4.6 4.6 (13 lesson ratings) (13)

Start from

y = tan^-1(x)

which is equivalent to

tan y = x

Differentiate both sides with respect to x,

sec^2(y) y' = 1

y' = 1/sec^2(y) = 1/sec^2(tan^-1(x)) = (1/(1+x^2)


sec^2(tan^-1(x)) = 1 + tan^2(tan^-1(x)) = 1+x^2

I hope you get it now.

Isaac A. | Dr Isaac AyoolaDr Isaac Ayoola

let tan-1 x=y     then x = tan y  and    d/dx(tany)  = 1

i.e sec2yy'  =  1 from which dy/dx or y'  =  1/sec2y =  1/{sectan1x}
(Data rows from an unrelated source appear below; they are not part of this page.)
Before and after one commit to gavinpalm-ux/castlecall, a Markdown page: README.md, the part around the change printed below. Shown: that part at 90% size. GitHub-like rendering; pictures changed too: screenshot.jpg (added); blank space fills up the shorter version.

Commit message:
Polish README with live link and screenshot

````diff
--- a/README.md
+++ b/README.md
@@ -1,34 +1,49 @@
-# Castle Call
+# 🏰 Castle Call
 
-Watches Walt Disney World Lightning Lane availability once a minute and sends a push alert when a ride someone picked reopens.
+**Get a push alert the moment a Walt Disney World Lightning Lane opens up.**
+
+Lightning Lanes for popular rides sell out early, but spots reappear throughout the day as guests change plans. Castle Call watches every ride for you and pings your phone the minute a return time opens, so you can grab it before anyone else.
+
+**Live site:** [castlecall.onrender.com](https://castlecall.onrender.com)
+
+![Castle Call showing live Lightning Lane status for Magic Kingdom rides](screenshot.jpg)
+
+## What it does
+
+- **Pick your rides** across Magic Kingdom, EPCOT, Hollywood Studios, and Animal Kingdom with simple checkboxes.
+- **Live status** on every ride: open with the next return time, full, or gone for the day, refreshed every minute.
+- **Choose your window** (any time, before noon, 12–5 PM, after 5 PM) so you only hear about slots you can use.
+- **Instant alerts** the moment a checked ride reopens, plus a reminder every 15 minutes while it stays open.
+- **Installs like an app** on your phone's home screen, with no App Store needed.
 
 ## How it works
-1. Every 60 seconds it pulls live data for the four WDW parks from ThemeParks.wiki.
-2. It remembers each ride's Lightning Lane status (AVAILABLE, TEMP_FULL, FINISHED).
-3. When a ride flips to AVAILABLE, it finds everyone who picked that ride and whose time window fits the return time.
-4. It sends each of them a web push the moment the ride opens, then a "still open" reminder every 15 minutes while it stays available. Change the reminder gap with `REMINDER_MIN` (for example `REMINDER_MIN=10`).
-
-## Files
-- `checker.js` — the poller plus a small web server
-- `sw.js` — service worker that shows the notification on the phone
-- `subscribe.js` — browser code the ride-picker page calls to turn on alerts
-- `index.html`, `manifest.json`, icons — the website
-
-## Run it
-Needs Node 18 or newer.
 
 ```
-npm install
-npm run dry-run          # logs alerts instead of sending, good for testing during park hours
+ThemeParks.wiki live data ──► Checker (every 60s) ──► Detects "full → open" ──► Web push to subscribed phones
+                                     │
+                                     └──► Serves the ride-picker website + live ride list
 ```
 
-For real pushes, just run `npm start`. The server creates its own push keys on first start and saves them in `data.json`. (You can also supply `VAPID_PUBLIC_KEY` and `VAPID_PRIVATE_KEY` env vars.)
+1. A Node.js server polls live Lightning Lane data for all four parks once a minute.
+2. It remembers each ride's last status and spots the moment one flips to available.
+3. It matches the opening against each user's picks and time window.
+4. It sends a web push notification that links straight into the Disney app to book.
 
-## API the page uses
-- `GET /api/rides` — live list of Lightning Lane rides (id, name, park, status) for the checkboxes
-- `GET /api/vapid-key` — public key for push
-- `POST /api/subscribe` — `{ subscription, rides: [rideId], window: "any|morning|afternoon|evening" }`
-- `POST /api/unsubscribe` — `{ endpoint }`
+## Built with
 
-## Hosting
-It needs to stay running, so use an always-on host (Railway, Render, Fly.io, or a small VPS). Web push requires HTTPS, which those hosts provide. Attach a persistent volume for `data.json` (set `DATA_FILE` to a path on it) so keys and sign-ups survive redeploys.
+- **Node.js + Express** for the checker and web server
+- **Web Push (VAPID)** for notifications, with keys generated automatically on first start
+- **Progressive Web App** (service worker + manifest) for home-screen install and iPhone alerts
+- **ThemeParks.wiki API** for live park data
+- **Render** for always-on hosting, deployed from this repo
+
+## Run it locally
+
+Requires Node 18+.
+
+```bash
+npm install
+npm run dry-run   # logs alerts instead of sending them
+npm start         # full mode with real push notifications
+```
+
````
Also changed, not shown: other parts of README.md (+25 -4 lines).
i.e e subsituting for y in terms of x

Leigh J. | Biology, Chemistry, Math, and K-12 TutorBiology, Chemistry, Math, and K-12 Tutor
5.0 5.0 (272 lesson ratings) (272)

To answer your follow up question:

He took the derivative of both sides of the equation tan y = x.

The derivative of tan y = sec^2(y) y' and the derivative of x = 1 

So, you get sec^2(y) y' = 1, and then you can solve for y'